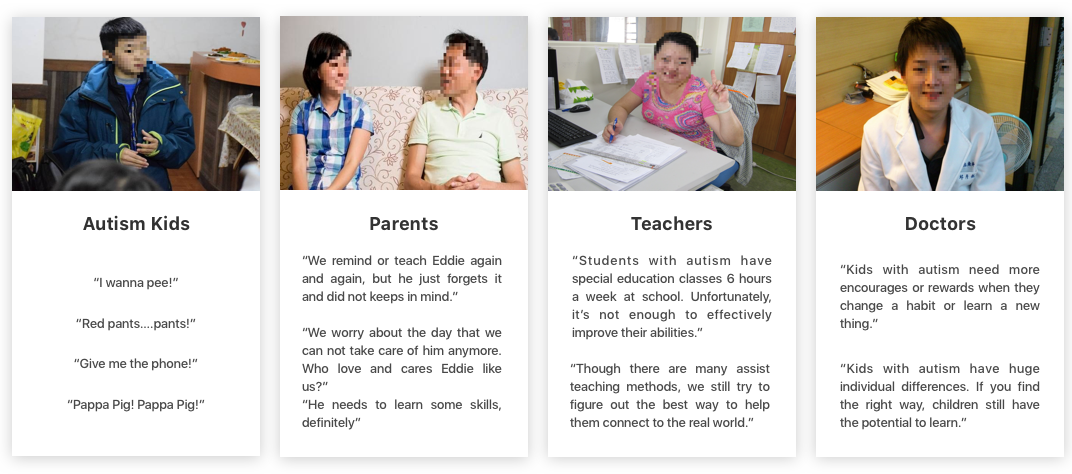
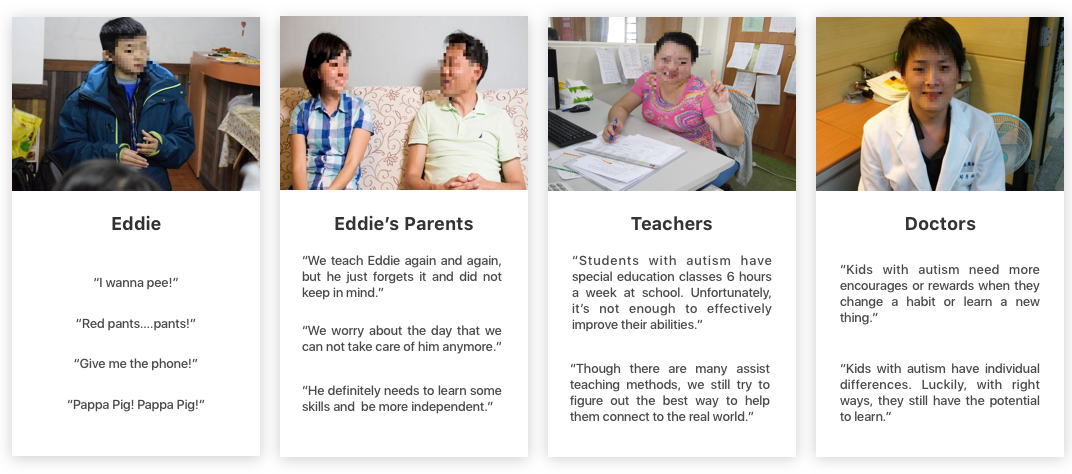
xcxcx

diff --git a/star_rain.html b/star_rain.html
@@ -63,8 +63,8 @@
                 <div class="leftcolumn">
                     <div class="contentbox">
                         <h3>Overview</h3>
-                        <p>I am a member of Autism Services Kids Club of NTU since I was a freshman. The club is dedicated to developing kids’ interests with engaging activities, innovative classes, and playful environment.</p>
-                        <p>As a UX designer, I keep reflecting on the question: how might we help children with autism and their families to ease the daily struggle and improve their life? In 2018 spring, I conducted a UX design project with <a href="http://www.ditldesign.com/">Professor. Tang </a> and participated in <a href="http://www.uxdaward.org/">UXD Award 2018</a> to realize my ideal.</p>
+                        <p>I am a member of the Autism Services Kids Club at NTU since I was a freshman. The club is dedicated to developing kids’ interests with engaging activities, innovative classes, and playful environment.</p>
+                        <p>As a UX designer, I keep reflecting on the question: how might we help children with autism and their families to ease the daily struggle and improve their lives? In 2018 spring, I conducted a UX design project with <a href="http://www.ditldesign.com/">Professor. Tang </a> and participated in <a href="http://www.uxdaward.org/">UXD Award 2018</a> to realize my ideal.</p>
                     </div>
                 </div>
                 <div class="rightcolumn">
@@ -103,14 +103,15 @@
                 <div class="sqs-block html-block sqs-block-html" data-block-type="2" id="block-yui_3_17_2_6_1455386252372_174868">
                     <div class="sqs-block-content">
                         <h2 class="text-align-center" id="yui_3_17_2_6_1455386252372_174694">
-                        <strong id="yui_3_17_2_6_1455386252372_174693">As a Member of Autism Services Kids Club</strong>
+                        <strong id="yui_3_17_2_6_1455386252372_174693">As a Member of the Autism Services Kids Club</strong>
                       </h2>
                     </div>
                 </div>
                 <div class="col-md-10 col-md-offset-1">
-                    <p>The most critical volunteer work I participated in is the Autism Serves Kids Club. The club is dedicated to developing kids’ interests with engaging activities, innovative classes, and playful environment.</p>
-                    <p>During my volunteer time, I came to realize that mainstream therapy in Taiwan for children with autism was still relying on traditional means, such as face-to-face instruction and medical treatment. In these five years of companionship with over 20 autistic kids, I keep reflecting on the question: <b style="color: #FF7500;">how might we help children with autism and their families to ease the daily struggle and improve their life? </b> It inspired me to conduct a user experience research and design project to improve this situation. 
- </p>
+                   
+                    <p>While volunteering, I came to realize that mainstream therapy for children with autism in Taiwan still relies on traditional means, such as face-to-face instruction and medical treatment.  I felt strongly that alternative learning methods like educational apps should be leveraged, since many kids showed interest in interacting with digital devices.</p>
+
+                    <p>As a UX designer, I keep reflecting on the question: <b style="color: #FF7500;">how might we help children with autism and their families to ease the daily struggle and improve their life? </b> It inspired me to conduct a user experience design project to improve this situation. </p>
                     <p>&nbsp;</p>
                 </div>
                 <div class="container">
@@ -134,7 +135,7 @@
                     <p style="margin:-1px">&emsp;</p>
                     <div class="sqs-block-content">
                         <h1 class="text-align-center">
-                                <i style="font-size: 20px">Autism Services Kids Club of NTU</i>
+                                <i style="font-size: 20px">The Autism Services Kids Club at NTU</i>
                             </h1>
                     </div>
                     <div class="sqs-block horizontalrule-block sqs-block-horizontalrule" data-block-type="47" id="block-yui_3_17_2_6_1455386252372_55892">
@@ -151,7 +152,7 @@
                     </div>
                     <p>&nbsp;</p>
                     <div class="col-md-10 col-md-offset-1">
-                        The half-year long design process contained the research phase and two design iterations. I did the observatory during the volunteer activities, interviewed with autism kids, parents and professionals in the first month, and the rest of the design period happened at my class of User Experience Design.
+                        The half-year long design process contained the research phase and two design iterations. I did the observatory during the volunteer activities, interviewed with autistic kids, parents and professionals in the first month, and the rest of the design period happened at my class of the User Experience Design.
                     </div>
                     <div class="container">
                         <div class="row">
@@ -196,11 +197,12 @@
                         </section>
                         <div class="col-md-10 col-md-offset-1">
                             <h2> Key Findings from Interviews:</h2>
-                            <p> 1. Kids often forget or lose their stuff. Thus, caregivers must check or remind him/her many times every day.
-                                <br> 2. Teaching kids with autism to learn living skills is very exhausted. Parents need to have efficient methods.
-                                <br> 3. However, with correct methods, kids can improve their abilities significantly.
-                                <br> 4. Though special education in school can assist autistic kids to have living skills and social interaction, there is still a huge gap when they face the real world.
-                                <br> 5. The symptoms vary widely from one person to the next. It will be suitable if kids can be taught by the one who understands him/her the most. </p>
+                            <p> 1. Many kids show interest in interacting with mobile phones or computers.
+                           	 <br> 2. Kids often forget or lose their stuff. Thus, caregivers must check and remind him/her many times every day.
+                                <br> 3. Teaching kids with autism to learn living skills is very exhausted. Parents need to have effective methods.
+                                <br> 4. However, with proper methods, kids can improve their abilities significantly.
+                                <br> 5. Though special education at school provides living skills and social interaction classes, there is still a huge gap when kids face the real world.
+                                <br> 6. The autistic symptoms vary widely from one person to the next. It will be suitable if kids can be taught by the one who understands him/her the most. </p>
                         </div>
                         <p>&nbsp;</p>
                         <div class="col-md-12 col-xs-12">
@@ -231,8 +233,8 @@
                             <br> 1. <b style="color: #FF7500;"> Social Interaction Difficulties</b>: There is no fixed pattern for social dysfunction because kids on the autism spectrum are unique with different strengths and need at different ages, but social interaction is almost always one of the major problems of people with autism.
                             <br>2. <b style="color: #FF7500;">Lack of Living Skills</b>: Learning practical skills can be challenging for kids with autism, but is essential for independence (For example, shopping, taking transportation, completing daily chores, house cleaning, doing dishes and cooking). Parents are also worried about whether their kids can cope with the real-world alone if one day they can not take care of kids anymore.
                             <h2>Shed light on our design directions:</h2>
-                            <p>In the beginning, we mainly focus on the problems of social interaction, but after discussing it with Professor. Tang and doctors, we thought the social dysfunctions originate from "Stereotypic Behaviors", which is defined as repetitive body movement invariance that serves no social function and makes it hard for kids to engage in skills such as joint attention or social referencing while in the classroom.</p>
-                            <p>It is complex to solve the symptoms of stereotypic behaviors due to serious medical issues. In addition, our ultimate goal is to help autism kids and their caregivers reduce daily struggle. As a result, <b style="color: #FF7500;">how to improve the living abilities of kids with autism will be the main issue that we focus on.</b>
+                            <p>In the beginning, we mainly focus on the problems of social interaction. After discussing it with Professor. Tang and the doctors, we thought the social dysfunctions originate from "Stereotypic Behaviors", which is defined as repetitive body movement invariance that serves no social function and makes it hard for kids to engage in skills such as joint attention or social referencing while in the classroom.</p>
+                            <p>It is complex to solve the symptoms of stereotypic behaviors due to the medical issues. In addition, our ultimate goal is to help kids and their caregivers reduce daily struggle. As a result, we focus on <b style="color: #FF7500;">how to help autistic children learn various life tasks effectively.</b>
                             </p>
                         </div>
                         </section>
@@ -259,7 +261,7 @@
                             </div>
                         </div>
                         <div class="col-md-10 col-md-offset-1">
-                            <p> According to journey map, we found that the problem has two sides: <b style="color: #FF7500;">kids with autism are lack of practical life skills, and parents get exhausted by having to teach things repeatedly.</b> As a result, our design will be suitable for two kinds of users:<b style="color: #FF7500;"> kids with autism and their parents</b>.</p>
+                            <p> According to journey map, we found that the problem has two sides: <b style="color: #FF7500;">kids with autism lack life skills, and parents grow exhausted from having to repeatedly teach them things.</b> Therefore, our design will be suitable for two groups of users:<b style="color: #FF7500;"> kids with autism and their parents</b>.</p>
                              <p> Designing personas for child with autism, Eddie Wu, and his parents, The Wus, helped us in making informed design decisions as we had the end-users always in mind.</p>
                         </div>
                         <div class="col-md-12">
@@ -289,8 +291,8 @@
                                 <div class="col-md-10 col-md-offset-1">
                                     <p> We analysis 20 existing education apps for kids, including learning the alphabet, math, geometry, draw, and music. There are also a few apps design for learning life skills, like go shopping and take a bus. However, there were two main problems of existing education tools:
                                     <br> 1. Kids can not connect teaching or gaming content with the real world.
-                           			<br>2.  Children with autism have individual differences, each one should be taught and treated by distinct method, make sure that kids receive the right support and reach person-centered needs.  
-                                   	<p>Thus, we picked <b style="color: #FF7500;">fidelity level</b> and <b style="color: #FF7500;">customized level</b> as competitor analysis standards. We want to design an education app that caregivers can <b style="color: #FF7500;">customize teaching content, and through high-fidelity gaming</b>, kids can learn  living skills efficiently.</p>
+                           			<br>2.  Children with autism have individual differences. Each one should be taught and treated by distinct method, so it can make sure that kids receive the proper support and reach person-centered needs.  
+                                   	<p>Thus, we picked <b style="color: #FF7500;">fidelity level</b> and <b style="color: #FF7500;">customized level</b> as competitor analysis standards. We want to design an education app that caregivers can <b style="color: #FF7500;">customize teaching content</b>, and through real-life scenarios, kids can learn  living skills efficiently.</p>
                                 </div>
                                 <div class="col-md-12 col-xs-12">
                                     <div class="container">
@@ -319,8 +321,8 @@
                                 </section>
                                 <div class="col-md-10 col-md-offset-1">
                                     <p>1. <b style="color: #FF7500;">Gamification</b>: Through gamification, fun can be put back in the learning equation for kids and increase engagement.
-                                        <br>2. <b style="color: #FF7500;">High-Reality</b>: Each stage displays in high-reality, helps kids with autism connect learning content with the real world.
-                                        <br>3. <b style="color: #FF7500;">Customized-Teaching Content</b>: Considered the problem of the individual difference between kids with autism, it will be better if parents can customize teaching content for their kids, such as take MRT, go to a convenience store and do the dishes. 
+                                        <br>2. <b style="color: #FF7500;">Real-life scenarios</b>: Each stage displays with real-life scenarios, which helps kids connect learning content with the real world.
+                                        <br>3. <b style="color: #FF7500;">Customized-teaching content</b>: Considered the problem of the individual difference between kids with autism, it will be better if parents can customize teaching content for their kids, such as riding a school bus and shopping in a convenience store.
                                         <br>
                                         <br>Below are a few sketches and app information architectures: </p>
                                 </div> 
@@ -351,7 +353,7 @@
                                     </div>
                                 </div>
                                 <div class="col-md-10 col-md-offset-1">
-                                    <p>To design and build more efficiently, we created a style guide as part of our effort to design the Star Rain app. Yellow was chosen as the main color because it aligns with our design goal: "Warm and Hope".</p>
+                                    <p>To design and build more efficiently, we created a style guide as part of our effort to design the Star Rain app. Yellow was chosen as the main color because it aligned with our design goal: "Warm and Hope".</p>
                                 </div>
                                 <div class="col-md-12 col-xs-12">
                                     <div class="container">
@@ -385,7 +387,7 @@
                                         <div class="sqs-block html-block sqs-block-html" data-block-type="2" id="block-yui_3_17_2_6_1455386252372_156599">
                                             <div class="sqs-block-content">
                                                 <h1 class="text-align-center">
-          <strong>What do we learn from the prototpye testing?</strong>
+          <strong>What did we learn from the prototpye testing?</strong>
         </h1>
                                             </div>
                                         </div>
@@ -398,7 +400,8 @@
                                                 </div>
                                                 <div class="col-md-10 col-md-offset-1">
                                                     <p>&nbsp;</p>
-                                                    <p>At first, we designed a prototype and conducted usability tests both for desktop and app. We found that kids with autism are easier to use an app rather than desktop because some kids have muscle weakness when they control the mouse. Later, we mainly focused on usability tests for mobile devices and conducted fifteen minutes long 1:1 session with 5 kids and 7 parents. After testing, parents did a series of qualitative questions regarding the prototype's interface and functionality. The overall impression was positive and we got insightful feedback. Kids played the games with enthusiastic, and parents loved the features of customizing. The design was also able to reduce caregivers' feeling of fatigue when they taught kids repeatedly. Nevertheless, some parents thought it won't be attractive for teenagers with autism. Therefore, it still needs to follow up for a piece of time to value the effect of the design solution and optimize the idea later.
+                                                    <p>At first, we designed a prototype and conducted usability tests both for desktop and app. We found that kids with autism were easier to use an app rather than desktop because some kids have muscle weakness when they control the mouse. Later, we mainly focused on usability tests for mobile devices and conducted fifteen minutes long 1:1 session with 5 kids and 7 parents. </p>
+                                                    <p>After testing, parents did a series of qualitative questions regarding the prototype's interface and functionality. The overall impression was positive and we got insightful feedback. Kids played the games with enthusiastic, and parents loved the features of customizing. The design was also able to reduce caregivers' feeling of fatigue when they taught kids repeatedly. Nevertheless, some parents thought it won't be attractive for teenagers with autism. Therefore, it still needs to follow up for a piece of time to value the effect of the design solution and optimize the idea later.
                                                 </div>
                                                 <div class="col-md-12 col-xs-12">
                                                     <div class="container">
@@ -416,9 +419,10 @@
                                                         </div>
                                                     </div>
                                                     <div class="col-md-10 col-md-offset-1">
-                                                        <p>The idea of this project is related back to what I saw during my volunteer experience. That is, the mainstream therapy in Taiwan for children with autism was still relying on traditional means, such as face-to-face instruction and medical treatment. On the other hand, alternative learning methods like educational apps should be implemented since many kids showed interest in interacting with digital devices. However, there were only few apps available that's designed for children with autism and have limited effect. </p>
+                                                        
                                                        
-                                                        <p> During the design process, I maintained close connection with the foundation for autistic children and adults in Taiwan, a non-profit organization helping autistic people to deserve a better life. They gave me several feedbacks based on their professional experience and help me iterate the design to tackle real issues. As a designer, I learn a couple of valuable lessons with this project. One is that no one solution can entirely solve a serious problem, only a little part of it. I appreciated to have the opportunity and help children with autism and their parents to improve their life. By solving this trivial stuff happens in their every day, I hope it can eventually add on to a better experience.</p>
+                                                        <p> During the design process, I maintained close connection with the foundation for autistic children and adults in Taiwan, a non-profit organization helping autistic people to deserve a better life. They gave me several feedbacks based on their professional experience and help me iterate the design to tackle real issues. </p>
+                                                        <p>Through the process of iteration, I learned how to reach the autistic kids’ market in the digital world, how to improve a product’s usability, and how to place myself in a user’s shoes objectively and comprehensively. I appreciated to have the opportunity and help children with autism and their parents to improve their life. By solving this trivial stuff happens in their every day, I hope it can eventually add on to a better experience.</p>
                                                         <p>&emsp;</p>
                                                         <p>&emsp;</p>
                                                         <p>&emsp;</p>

★ ★ ★

Taking the material above, extract exactly and only the lines from the line with "a convenience store." to the line with "<br>Below are a", inclusive of both.

+                                        <br>3. <b style="color: #FF7500;">Customized-teaching content</b>: Considered the problem of the individual difference between kids with autism, it will be better if parents can customize teaching content for their kids, such as riding a school bus and shopping in a convenience store.
                                         <br>
                                         <br>Below are a few sketches and app information architectures: </p>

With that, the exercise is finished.